I also really like the mini-pump I carry in my Camelbak for trail riding, but I can’t remember what brand it is. Things to look for: dual or convertible head for Schrader and Presta, flip-out foot thingie to hold it down while you pump, folding “T” handle to make pumping easier. Works great!
Joe Blow Pro is the way to go. The feature I need (besides the good pressure
guage) is that it can easily work with presta or schraeder. My first Joe
Blow something else only lasted 6 months, but the “Pro” has lasted 18 months
and is going strong. It gets used a lot by lots of people too. If you are
taking it to a club meeting, you should buy the best you can find and not be
too bummed out if it dies after a year. They mostly aren’t designed for that
Silca and Specialized are good too, but don’t get the low-end models.
“yoopers” <email@example.com> wrote in message news:firstname.lastname@example.org…
> I recently bought a Joe Blow Sport tire pump from our LBS that worked
> very well until it stepped into the ring with some of the kids in our
> club. During our meetings, I’m so busy out on the floor that I don’t
> have time to monitor everything that is going on. Evidently, one of the
> kids (new kid that we’re having a bit of problem with at that) got ahold
> of my tire pump and went a few rounds with it last week. I’m sure he’s
> not the only one that had taken on the tire pump so it may have been a
> combination of several poundings. Good $40 tire pump down the drain.
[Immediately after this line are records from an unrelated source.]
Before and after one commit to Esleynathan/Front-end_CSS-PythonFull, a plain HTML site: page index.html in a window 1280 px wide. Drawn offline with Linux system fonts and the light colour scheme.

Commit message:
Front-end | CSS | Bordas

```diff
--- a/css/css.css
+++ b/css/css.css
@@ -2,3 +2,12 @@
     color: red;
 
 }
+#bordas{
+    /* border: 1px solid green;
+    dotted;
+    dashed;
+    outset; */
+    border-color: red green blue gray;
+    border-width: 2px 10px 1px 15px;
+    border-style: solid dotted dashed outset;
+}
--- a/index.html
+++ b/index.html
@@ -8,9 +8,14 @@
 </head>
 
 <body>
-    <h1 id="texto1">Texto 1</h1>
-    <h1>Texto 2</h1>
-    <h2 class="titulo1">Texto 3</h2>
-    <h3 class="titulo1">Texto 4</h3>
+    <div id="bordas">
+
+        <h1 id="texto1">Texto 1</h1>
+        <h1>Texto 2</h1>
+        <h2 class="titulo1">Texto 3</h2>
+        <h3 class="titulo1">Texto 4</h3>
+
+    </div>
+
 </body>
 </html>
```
> I like the type with the pressure gauge on board. What’s good out there
> in consumer land?
I like pumps with pressure gauges, a choice of schrader and presta things, long rubber tubes, permanent and big ‘foot thingies’, and with a long pumping distance. I work part-time at the bike shop and we’ve got three different pumps all of which are sometimes faulty. One really common thing that annoys me is when you attach the pump to the valve and the pressure goes up really rapidly without much air entering the tube. The handle broke off the other one. I think the best thing to do is to ask a bike shop about a pump that they use themselves and also sell.
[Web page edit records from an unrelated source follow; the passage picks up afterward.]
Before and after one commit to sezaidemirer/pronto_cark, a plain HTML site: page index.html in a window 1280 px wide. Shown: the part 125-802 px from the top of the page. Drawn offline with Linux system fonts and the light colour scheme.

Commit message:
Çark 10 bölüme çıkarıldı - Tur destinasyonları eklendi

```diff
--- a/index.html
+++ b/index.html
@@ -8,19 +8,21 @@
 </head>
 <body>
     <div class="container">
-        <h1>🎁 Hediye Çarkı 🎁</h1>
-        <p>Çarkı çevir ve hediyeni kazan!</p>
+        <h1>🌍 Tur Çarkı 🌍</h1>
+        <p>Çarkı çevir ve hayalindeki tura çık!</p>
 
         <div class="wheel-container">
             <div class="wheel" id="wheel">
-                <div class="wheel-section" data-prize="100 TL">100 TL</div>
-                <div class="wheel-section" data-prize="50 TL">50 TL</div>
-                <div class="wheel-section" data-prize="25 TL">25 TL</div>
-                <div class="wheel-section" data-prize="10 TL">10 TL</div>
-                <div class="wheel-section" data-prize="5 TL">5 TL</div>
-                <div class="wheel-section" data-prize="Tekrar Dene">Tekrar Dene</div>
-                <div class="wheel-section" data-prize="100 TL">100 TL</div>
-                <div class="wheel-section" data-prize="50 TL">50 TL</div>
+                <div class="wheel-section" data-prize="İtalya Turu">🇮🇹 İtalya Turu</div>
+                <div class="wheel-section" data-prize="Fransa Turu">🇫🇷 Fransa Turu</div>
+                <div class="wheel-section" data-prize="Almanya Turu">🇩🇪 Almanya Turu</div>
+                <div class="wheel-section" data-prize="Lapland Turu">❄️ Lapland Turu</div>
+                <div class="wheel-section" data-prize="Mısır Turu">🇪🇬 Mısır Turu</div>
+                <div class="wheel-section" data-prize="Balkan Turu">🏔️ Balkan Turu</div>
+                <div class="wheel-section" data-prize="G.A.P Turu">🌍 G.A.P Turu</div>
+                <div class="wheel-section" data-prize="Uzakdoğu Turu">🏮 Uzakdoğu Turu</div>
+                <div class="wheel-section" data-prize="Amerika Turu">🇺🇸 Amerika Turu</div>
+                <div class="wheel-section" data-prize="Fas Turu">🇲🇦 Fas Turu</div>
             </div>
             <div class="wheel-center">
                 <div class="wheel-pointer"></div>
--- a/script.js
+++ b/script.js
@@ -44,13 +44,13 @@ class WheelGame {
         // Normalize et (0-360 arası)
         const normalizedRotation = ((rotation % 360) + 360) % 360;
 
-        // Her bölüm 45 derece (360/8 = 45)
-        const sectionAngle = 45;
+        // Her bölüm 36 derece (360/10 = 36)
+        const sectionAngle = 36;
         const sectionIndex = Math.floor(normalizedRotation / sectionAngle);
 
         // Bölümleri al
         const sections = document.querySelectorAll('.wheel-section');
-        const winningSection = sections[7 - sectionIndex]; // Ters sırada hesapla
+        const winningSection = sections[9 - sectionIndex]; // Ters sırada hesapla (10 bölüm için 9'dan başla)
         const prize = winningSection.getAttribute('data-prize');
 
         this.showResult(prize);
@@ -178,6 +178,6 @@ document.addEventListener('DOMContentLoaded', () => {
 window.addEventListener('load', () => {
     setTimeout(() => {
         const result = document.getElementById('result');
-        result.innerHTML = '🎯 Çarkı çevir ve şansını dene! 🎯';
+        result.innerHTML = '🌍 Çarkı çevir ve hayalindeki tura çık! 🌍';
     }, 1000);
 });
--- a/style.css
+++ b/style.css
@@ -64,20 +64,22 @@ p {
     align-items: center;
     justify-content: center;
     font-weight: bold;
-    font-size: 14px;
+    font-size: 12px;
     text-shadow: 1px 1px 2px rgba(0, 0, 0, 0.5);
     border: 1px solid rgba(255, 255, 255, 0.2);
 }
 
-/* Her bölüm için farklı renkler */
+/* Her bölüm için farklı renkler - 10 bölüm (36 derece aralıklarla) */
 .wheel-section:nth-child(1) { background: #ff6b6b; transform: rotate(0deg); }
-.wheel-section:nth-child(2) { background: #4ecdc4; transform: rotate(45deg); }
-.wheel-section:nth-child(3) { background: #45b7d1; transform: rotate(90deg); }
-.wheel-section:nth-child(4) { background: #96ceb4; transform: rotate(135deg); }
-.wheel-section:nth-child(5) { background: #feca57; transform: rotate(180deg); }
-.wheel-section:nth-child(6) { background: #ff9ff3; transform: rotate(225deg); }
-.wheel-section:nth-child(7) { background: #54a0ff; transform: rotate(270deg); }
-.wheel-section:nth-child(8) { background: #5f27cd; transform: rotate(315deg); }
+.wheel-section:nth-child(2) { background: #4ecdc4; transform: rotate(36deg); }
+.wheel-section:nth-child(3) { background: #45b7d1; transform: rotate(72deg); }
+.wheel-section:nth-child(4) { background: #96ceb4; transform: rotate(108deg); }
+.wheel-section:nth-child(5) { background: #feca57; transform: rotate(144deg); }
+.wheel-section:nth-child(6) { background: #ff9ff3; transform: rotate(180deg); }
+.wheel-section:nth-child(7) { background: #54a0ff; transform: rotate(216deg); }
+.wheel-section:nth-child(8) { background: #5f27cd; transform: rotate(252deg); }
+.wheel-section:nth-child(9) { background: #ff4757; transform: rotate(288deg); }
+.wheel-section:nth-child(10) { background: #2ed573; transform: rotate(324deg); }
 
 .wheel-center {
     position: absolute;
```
I used to be a big fan of the Silica pumps and the various new designs with double action, etc. However, I recently got a Serfas pump for about $30 that works great. This pump has a double head (presta AND “American” schreader) plus it has a gauge that is very accurate. With the double head I no longer have to take two pumps to club practices or group rides. I recently saw in a Bicycle Nashbar catalogue a pump that looked very similar to the Serfas and it was on sale for $19. Nashbar will have a company make a special run of a product, put the Nashbar name on it and sell it at a discounted price. Those interested might check out both the Serfas and the Bike Nashbar pumps. Again, I like my Serfas – a lot.
If you have a lot of tyres to do why not invest in a little 12 volt compressor and get a car battery from a scrap - yard.
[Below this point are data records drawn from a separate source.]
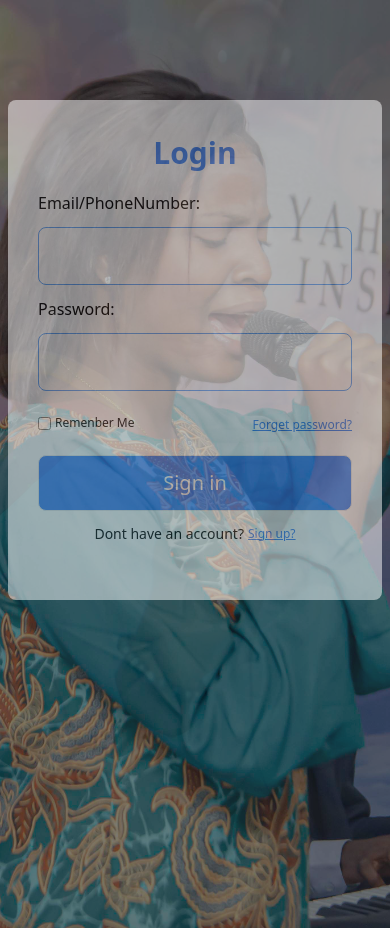
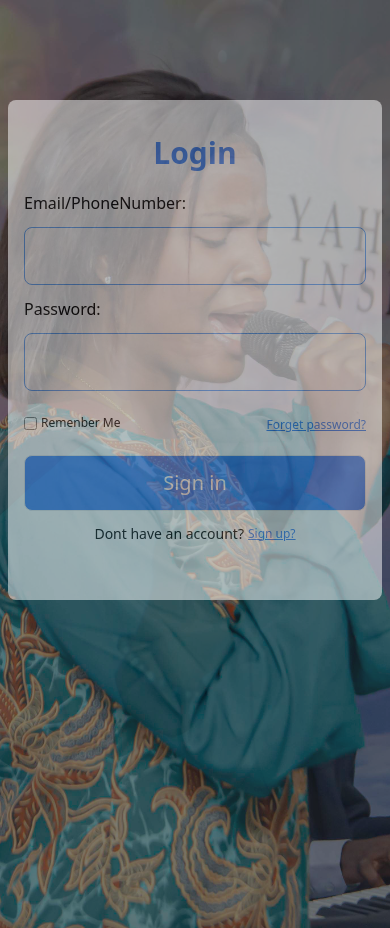
Before and after one commit to AChris-T/gccibadan, a React (Vite) app: page / in a window 390 px wide. Built offline with nearby package versions, Linux system fonts and the light colour scheme.

Commit message:
login page

```diff
--- a/src/Pages/AuthPage/Login.jsx
+++ b/src/Pages/AuthPage/Login.jsx
@@ -83,9 +83,9 @@ const Login = () => {
         <ToastContainer/>
 
         </div>
-        <div className=" bg-white translate-y-[20%] md:translate-y-[20%] md:w-[436px] w-full  h-[500px] opacity-50 rounded-lg hover:opacity-90 flex  flex-col md:px-[20px] py-[30px]">
+        <div className=" bg-white translate-y-[20%] md:translate-y-[20%] md:w-[436px] w-full  h-[500px] opacity-50 rounded-lg hover:opacity-90 flex  flex-col px-4  md:px-[20px] py-[30px]">
           <h3 className="text-[30px] flex justify-center w-full text-blue-500 font-bold">Login</h3>
-          <form className="flex flex-col  gap-3 px-[30px] mt-4">
+          <form className="flex flex-col  gap-3 md:px-[30px] mt-4">
               <label>Email/PhoneNumber:</label>
               <input type="email" name='email' onChange={getdata} className="px-4 placeholder-blue-300 py-[16px] rounded-lg border-[1.8px] border-blue-400" />
               <label>Password:</label>
--- a/src/Pages/AuthPage/Register.jsx
+++ b/src/Pages/AuthPage/Register.jsx
@@ -69,7 +69,7 @@ return (
         <ToastContainer/>
         </div>
 
-        <div className= "bg-white translate-y-[20%] md:translate-y-[20%] md:w-[436px] w-full  h-[500px] opacity-50 rounded-lg hover:opacity-90 flex  flex-col md:px-[20px] py-[30px]">
+        <div className= "bg-white translate-y-[5%] md:translate-y-[10%] md:w-[436px] w-full  h-[550px] opacity-50 rounded-lg hover:opacity-90 flex  flex-col px-4 md:px-[20px] py-[30px]">
           <h3 className="text-[30px] flex justify-center w-full text-blue-500 font-bold">Create an accout</h3>
           <form className="flex flex-col gap-3  md:px-[30px] mt-4">
               <label>Fullname:</label>
```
The little compressors are sold to be kept in the glove-box and usually work fine. you can even get presta and woods valve convertors
> i bet thats Silca,they are great pumps.most of them are Presta only
> the best one has a oak handle.
We’ve had a Silca for 6 years now (it was a wedding present!) and it
is still going strong. This is the oak handle version - it copes
fine with both Presta and Schrader - not so good with Woods. Good
pressure gauge (in psi and bar) and makes easy work of even Coker
tyres (which are a real pain with a mini pump when you get a
puncture out on a ride…).
That’s a great thought, Joe. My concern though is the trailer full of stuff I have to carry back and forth at the beginning and ending respectively of our meetings. Maybe an electrically operated pump that can be plugged into the wall. Then again, any equipment that steps into the ring with some of these kids is in for a whumpin’.
I purchased a cheap foot pump at Wal-Mart for $10 or so, includes gauge on pump. I don’t know how well it would hold up to the abuse of children, but it’s done an excellent job for me. Not sure on the exact psi it can hit, but I’ve had it to 90… probably goes to 110.